PastorTroy.jpgEmerging from Atlanta’s underground in the late ’90s, Pastor Troy was a different breed of Southern MC. Screaming unabashedly violent threats in one breath and insightful reflections on God and morality in the next, he had more in common with rival rapper Master P than ATL’s then-dominant Dungeon Family. PT seemed to set his sights on crossover success when he signed with Universal, but released three albums that failed to live up to his potential. Now Troy is eager to return to his signature Southern street music with his seventh solo disc, Stay Tru.
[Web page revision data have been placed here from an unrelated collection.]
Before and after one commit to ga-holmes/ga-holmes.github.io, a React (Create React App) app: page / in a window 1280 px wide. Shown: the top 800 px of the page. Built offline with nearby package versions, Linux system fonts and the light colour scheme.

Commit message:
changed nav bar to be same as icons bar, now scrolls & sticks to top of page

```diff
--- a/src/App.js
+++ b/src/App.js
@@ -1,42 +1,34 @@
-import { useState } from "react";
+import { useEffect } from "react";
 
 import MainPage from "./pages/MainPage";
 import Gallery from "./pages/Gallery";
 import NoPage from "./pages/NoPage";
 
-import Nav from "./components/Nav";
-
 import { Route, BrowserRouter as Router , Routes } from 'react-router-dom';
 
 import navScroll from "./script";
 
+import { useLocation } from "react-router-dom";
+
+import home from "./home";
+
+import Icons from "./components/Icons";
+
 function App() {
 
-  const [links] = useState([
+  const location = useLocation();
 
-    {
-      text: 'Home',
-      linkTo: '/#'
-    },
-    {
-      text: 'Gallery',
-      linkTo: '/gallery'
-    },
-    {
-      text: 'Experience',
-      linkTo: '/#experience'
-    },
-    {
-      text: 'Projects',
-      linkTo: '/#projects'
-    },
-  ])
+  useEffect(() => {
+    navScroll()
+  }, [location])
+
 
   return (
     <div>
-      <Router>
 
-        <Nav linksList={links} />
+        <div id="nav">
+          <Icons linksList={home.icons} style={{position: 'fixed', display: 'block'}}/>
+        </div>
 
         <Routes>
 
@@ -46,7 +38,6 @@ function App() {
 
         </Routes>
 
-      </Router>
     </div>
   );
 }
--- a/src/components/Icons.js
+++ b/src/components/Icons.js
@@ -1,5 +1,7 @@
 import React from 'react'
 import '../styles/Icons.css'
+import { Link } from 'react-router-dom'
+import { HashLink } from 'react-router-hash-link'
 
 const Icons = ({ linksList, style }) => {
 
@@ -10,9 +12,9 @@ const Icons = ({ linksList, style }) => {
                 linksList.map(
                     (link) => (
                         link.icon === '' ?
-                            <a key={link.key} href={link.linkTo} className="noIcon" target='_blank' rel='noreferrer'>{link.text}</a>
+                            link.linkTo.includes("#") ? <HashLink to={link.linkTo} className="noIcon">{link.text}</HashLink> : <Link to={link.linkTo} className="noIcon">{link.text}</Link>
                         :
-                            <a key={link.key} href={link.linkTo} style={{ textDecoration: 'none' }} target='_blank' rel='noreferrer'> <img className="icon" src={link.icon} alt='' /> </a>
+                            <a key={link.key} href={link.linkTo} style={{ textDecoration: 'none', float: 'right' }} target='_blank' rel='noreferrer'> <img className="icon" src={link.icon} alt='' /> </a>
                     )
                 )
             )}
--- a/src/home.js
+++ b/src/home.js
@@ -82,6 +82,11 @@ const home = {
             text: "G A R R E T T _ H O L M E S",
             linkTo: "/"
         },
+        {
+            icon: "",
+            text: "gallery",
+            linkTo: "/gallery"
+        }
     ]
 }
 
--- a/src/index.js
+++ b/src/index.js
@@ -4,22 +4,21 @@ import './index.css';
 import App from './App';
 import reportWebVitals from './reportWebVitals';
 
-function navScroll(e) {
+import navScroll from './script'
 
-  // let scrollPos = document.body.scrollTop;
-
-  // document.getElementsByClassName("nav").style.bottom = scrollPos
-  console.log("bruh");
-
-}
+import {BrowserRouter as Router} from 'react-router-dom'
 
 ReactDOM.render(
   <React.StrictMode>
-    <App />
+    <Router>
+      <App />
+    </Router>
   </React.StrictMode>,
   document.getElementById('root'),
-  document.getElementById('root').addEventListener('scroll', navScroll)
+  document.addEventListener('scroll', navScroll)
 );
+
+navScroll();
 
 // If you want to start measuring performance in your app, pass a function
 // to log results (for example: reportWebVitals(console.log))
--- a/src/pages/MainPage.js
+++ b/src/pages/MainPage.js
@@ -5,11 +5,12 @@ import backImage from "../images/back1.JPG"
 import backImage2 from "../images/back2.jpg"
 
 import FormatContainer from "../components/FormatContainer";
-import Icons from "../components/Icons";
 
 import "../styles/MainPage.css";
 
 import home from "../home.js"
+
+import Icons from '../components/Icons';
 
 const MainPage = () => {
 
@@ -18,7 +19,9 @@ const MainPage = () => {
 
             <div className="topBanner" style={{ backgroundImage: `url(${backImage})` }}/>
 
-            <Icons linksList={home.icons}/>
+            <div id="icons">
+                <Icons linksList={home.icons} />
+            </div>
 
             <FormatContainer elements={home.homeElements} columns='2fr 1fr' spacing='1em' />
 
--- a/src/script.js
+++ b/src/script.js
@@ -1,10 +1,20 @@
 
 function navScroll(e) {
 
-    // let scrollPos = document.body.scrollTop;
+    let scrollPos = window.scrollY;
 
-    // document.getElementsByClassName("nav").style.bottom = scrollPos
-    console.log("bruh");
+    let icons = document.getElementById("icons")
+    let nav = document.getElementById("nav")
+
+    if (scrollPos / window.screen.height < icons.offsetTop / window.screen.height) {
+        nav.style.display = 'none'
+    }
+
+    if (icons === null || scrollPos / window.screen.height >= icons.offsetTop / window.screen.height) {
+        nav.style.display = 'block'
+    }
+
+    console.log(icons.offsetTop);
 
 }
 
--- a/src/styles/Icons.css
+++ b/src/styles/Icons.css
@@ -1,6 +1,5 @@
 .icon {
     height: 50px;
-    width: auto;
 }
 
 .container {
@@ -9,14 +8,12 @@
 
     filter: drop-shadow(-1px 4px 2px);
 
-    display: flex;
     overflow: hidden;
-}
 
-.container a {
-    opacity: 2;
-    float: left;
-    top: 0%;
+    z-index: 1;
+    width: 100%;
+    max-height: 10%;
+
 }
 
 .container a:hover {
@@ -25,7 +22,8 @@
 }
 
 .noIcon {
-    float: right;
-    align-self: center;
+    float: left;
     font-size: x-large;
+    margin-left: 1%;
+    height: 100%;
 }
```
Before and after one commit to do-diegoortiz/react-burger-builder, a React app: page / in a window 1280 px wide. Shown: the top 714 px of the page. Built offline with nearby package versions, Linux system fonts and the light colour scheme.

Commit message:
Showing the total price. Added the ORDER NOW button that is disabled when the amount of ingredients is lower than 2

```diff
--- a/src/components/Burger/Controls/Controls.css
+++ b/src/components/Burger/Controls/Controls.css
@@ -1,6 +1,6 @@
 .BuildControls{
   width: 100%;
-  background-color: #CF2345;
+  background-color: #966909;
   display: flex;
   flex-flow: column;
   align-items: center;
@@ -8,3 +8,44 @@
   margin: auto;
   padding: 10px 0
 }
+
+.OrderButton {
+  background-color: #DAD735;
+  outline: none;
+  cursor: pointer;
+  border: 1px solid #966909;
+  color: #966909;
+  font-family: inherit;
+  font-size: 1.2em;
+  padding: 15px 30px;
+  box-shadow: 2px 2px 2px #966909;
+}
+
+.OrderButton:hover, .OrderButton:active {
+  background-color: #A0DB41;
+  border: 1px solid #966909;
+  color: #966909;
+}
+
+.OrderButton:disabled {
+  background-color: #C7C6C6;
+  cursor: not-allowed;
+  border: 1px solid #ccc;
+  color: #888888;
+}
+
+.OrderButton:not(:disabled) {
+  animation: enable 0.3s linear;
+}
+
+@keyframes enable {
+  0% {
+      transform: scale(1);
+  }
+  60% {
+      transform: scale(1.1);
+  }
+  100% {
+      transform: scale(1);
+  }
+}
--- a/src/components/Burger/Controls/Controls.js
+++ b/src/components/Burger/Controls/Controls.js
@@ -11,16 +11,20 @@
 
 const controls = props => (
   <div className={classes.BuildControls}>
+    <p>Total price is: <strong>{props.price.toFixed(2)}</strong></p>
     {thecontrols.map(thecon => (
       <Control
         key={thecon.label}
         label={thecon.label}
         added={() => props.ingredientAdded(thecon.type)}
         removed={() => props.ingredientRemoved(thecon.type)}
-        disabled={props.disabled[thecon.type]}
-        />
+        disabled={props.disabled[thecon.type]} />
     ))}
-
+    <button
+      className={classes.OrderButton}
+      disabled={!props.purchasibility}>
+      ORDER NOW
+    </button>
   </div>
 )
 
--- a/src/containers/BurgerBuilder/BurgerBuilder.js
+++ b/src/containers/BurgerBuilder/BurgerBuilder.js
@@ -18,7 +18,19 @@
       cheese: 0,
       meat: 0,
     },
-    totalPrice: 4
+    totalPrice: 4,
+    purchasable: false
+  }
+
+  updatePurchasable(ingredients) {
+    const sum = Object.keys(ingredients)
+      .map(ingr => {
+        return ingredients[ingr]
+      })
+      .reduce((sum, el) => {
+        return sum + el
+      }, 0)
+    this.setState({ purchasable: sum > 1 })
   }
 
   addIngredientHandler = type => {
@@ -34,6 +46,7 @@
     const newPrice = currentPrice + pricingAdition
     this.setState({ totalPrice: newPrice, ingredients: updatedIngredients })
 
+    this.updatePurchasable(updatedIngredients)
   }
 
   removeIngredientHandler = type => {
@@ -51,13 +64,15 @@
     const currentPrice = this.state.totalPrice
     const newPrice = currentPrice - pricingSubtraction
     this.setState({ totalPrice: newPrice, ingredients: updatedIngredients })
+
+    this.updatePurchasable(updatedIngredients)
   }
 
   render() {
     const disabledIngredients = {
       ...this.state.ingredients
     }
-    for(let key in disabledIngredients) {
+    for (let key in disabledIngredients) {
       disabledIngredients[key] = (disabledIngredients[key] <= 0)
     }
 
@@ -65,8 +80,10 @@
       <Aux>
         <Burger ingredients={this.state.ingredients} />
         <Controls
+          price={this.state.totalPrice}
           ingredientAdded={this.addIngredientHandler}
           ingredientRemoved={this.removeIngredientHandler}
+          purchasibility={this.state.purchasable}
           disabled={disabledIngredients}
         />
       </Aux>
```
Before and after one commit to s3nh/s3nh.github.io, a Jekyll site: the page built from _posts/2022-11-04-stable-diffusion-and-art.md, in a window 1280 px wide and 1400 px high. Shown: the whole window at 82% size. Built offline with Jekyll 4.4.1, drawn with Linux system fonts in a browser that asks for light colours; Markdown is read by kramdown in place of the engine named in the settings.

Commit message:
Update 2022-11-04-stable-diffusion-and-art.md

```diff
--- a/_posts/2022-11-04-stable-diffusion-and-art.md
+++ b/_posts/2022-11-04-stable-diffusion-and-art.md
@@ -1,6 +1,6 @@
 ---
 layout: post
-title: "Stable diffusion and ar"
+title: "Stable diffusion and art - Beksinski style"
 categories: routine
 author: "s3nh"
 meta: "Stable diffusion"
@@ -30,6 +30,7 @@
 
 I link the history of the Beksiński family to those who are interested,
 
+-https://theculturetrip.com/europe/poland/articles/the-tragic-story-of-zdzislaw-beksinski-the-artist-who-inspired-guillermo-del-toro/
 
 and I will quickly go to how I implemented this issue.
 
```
With so many clones successfully smoothing out his rugged ad-lib–fueled style for mass consumption, Troy’s frustration seems apparent on the P No–produced “Well Un Huh.” Backed by a moody, synthetic soundtrack, he fires off: “A lot of niggas bitin’, but them niggas ain’t PT/Don’t nobody rock no ad-libs like me.” After that, the championship-belted MC proves his relevance by crafting compelling tracks like the strip club assault “Where the Hoes” and the thinly veiled Lil Scrappy diss “Watcha Say.” But it’s the Drumma Boy–produced “Off in This Game” that displays Troy’s most impassioned bars: “My nigga just got 20 years, no parole/Got me shedding tattoo tears, bless his soul… We sick of sellin’ dope/We know who the boss/You muthafuckin’ crackers, all we take is the loss.”

Unfortunately, there are only fleeting moments of introspection here, which leaves Troy’s questionable song-crafting ability open to scrutiny. On “Heard the Party,” PT’s rowdy call-and-response hook sounds unbearably awkward over Shawty Red’s laid-back clapping guitar loop, and the lazily scripted “Lyin’ Bout Her Crib,” which borrows its plotline from Biggie’s “I Got a Story to Tell,” suffers from a cheesy R&B hook. While Stay Tru captures the gritty side of his persona well, perhaps Troy should have thought more about where his true appeal lies.—BRENDAN FREDERICK